Given data START
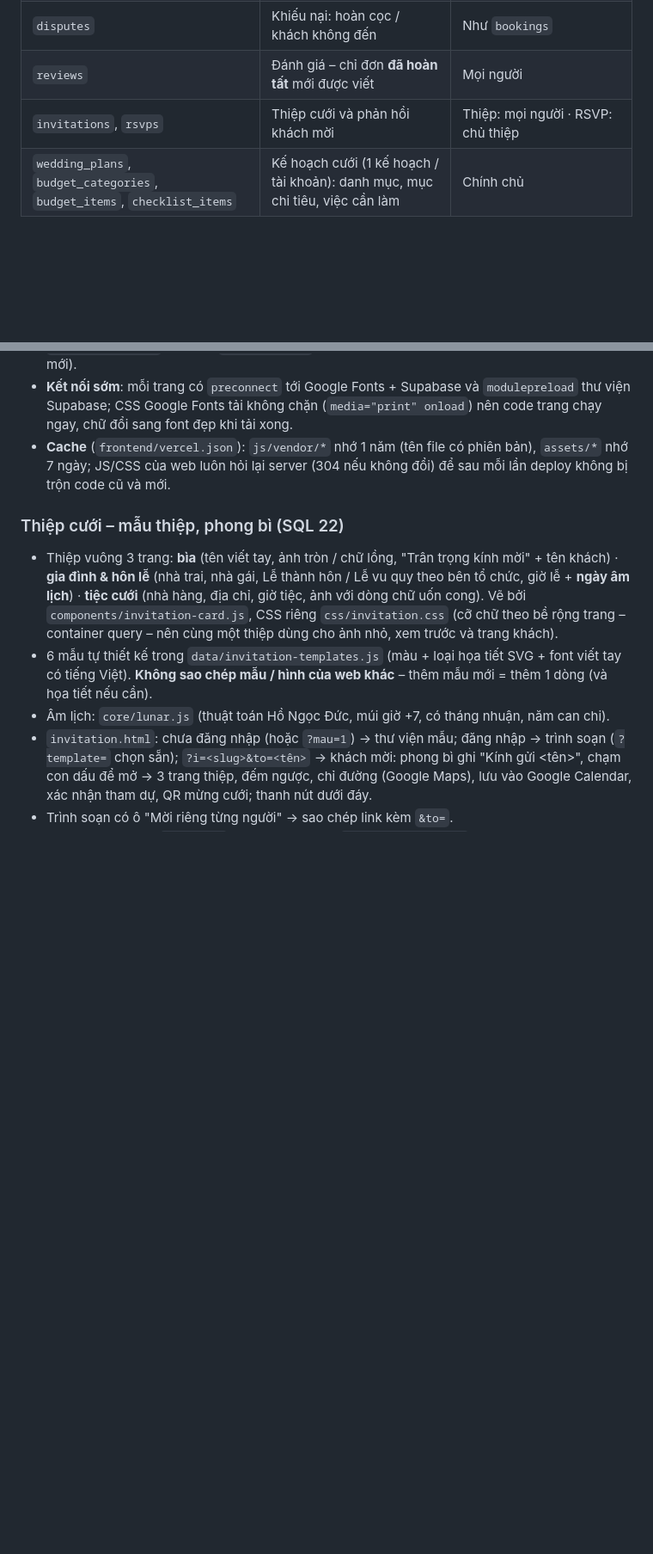
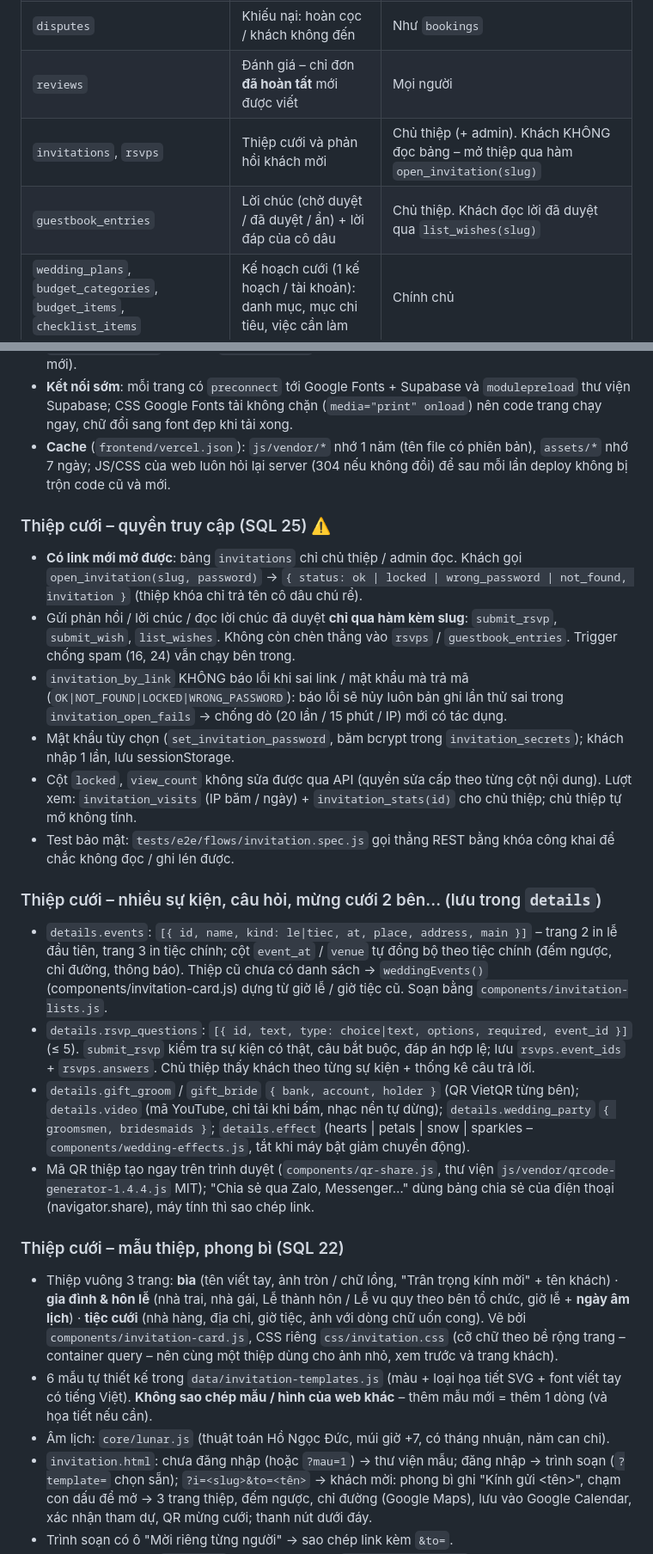
Before and after one commit to anh1vipboy/tram-hy, a Markdown page: TAI_LIEU_PHAT_TRIEN.md, 2 parts joined by grey strips. Shown at 86% size. Rendered like a GitHub page; blank space fills up the shorter version.

Commit message:
docs: invitation access model (SQL 25) and new invitation features
Co-Authored-By: Claude Opus 5.5 <noreply@anthropic.com>

```diff
--- a/TAI_LIEU_PHAT_TRIEN.md
+++ b/TAI_LIEU_PHAT_TRIEN.md
@@ -118,7 +119,8 @@ exe202/
 | `milestones` | 3 chặng thanh toán của mỗi đơn | Như `bookings` |
 | `disputes` | Khiếu nại: hoàn cọc / khách không đến | Như `bookings` |
 | `reviews` | Đánh giá – chỉ đơn **đã hoàn tất** mới được viết | Mọi người |
-| `invitations`, `rsvps` | Thiệp cưới và phản hồi khách mời | Thiệp: mọi người · RSVP: chủ thiệp |
+| `invitations`, `rsvps` | Thiệp cưới và phản hồi khách mời | Chủ thiệp (+ admin). Khách KHÔNG đọc bảng – mở thiệp qua hàm `open_invitation(slug)` |
+| `guestbook_entries` | Lời chúc (chờ duyệt / đã duyệt / ẩn) + lời đáp của cô dâu | Chủ thiệp. Khách đọc lời đã duyệt qua `list_wishes(slug)` |
 | `wedding_plans`, `budget_categories`, `budget_items`, `checklist_items` | Kế hoạch cưới (1 kế hoạch / tài khoản): danh mục, mục chi tiêu, việc cần làm | Chính chủ |
 
 ### 4.2 Escrow 3 chặng
@@ -325,6 +327,31 @@ Hiện có 27 bài × 2 thiết bị cho **khách chưa đăng nhập**: mọi t
 - **Cache** (`frontend/vercel.json`): `js/vendor/*` nhớ 1 năm (tên file có phiên bản), `assets/*` nhớ 7 ngày;
   JS/CSS của web luôn hỏi lại server (304 nếu không đổi) để sau mỗi lần deploy không bị trộn code cũ và mới.
 
+### Thiệp cưới – quyền truy cập (SQL 25) ⚠️
+- **Có link mới mở được**: bảng `invitations` chỉ chủ thiệp / admin đọc. Khách gọi `open_invitation(slug, password)` →
+  `{ status: ok | locked | wrong_password | not_found, invitation }` (thiệp khóa chỉ trả tên cô dâu chú rể).
+- Gửi phản hồi / lời chúc / đọc lời chúc đã duyệt **chỉ qua hàm kèm slug**: `submit_rsvp`, `submit_wish`, `list_wishes`.
+  Không còn chèn thẳng vào `rsvps` / `guestbook_entries`. Trigger chống spam (16, 24) vẫn chạy bên trong.
+- `invitation_by_link` KHÔNG báo lỗi khi sai link / mật khẩu mà trả mã (`OK|NOT_FOUND|LOCKED|WRONG_PASSWORD`): báo lỗi
+  sẽ hủy luôn bản ghi lần thử sai trong `invitation_open_fails` → chống dò (20 lần / 15 phút / IP) mới có tác dụng.
+- Mật khẩu tùy chọn (`set_invitation_password`, băm bcrypt trong `invitation_secrets`); khách nhập 1 lần, lưu sessionStorage.
+- Cột `locked`, `view_count` không sửa được qua API (quyền sửa cấp theo từng cột nội dung). Lượt xem: `invitation_visits`
+  (IP băm / ngày) + `invitation_stats(id)` cho chủ thiệp; chủ thiệp tự mở không tính.
+- Test bảo mật: `tests/e2e/flows/invitation.spec.js` gọi thẳng REST bằng khóa công khai để chắc không đọc / ghi lén được.
+
+### Thiệp cưới – nhiều sự kiện, câu hỏi, mừng cưới 2 bên… (lưu trong `details`)
+- `details.events`: `[{ id, name, kind: le|tiec, at, place, address, main }]` – trang 2 in lễ đầu tiên, trang 3 in tiệc chính;
+  cột `event_at` / `venue` tự đồng bộ theo tiệc chính (đếm ngược, chỉ đường, thông báo). Thiệp cũ chưa có danh sách →
+  `weddingEvents()` (components/invitation-card.js) dựng từ giờ lễ / giờ tiệc cũ. Soạn bằng `components/invitation-lists.js`.
+- `details.rsvp_questions`: `[{ id, text, type: choice|text, options, required, event_id }]` (≤ 5). `submit_rsvp` kiểm tra
+  sự kiện có thật, câu bắt buộc, đáp án hợp lệ; lưu `rsvps.event_ids` + `rsvps.answers`. Chủ thiệp thấy khách theo từng
+  sự kiện + thống kê câu trả lời.
+- `details.gift_groom` / `gift_bride` `{ bank, account, holder }` (QR VietQR từng bên); `details.video` (mã YouTube, chỉ tải
+  khi bấm, nhạc nền tự dừng); `details.wedding_party` `{ groomsmen, bridesmaids }`; `details.effect` (hearts | petals | snow |
+  sparkles – `components/wedding-effects.js`, tắt khi máy bật giảm chuyển động).
+- Mã QR thiệp tạo ngay trên trình duyệt (`components/qr-share.js`, thư viện `js/vendor/qrcode-generator-1.4.4.js` MIT);
+  "Chia sẻ qua Zalo, Messenger…" dùng bảng chia sẻ của điện thoại (navigator.share), máy tính thì sao chép link.
+
 ### Thiệp cưới – mẫu thiệp, phong bì (SQL 22)
 - Thiệp vuông 3 trang: **bìa** (tên viết tay, ảnh tròn / chữ lồng, "Trân trọng kính mời" + tên khách) · **gia đình & hôn lễ**
   (nhà trai, nhà gái, Lễ thành hôn / Lễ vu quy theo bên tổ chức, giờ lễ + **ngày âm lịch**) · **tiệc cưới** (nhà hàng,
```
Also changed, not shown: other parts of TAI_LIEU_PHAT_TRIEN.md (+3 -1 lines).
Given data END
§ Required work
Leave out the pictures and retype every line above exactly.

§ Written response
Before and after one commit to anh1vipboy/tram-hy, a Markdown page: TAI_LIEU_PHAT_TRIEN.md, 2 parts joined by grey strips. Shown at 86% size. Rendered like a GitHub page; blank space fills up the shorter version.

Commit message:
docs: invitation access model (SQL 25) and new invitation features
Co-Authored-By: Claude Opus 5.5 <noreply@anthropic.com>

```diff
--- a/TAI_LIEU_PHAT_TRIEN.md
+++ b/TAI_LIEU_PHAT_TRIEN.md
@@ -118,7 +119,8 @@ exe202/
 | `milestones` | 3 chặng thanh toán của mỗi đơn | Như `bookings` |
 | `disputes` | Khiếu nại: hoàn cọc / khách không đến | Như `bookings` |
 | `reviews` | Đánh giá – chỉ đơn **đã hoàn tất** mới được viết | Mọi người |
-| `invitations`, `rsvps` | Thiệp cưới và phản hồi khách mời | Thiệp: mọi người · RSVP: chủ thiệp |
+| `invitations`, `rsvps` | Thiệp cưới và phản hồi khách mời | Chủ thiệp (+ admin). Khách KHÔNG đọc bảng – mở thiệp qua hàm `open_invitation(slug)` |
+| `guestbook_entries` | Lời chúc (chờ duyệt / đã duyệt / ẩn) + lời đáp của cô dâu | Chủ thiệp. Khách đọc lời đã duyệt qua `list_wishes(slug)` |
 | `wedding_plans`, `budget_categories`, `budget_items`, `checklist_items` | Kế hoạch cưới (1 kế hoạch / tài khoản): danh mục, mục chi tiêu, việc cần làm | Chính chủ |
 
 ### 4.2 Escrow 3 chặng
@@ -325,6 +327,31 @@ Hiện có 27 bài × 2 thiết bị cho **khách chưa đăng nhập**: mọi t
 - **Cache** (`frontend/vercel.json`): `js/vendor/*` nhớ 1 năm (tên file có phiên bản), `assets/*` nhớ 7 ngày;
   JS/CSS của web luôn hỏi lại server (304 nếu không đổi) để sau mỗi lần deploy không bị trộn code cũ và mới.
 
+### Thiệp cưới – quyền truy cập (SQL 25) ⚠️
+- **Có link mới mở được**: bảng `invitations` chỉ chủ thiệp / admin đọc. Khách gọi `open_invitation(slug, password)` →
+  `{ status: ok | locked | wrong_password | not_found, invitation }` (thiệp khóa chỉ trả tên cô dâu chú rể).
+- Gửi phản hồi / lời chúc / đọc lời chúc đã duyệt **chỉ qua hàm kèm slug**: `submit_rsvp`, `submit_wish`, `list_wishes`.
+  Không còn chèn thẳng vào `rsvps` / `guestbook_entries`. Trigger chống spam (16, 24) vẫn chạy bên trong.
+- `invitation_by_link` KHÔNG báo lỗi khi sai link / mật khẩu mà trả mã (`OK|NOT_FOUND|LOCKED|WRONG_PASSWORD`): báo lỗi
+  sẽ hủy luôn bản ghi lần thử sai trong `invitation_open_fails` → chống dò (20 lần / 15 phút / IP) mới có tác dụng.
+- Mật khẩu tùy chọn (`set_invitation_password`, băm bcrypt trong `invitation_secrets`); khách nhập 1 lần, lưu sessionStorage.
+- Cột `locked`, `view_count` không sửa được qua API (quyền sửa cấp theo từng cột nội dung). Lượt xem: `invitation_visits`
+  (IP băm / ngày) + `invitation_stats(id)` cho chủ thiệp; chủ thiệp tự mở không tính.
+- Test bảo mật: `tests/e2e/flows/invitation.spec.js` gọi thẳng REST bằng khóa công khai để chắc không đọc / ghi lén được.
+
+### Thiệp cưới – nhiều sự kiện, câu hỏi, mừng cưới 2 bên… (lưu trong `details`)
+- `details.events`: `[{ id, name, kind: le|tiec, at, place, address, main }]` – trang 2 in lễ đầu tiên, trang 3 in tiệc chính;
+  cột `event_at` / `venue` tự đồng bộ theo tiệc chính (đếm ngược, chỉ đường, thông báo). Thiệp cũ chưa có danh sách →
+  `weddingEvents()` (components/invitation-card.js) dựng từ giờ lễ / giờ tiệc cũ. Soạn bằng `components/invitation-lists.js`.
+- `details.rsvp_questions`: `[{ id, text, type: choice|text, options, required, event_id }]` (≤ 5). `submit_rsvp` kiểm tra
+  sự kiện có thật, câu bắt buộc, đáp án hợp lệ; lưu `rsvps.event_ids` + `rsvps.answers`. Chủ thiệp thấy khách theo từng
+  sự kiện + thống kê câu trả lời.
+- `details.gift_groom` / `gift_bride` `{ bank, account, holder }` (QR VietQR từng bên); `details.video` (mã YouTube, chỉ tải
+  khi bấm, nhạc nền tự dừng); `details.wedding_party` `{ groomsmen, bridesmaids }`; `details.effect` (hearts | petals | snow |
+  sparkles – `components/wedding-effects.js`, tắt khi máy bật giảm chuyển động).
+- Mã QR thiệp tạo ngay trên trình duyệt (`components/qr-share.js`, thư viện `js/vendor/qrcode-generator-1.4.4.js` MIT);
+  "Chia sẻ qua Zalo, Messenger…" dùng bảng chia sẻ của điện thoại (navigator.share), máy tính thì sao chép link.
+
 ### Thiệp cưới – mẫu thiệp, phong bì (SQL 22)
 - Thiệp vuông 3 trang: **bìa** (tên viết tay, ảnh tròn / chữ lồng, "Trân trọng kính mời" + tên khách) · **gia đình & hôn lễ**
   (nhà trai, nhà gái, Lễ thành hôn / Lễ vu quy theo bên tổ chức, giờ lễ + **ngày âm lịch**) · **tiệc cưới** (nhà hàng,
```
Also changed, not shown: other parts of TAI_LIEU_PHAT_TRIEN.md (+3 -1 lines).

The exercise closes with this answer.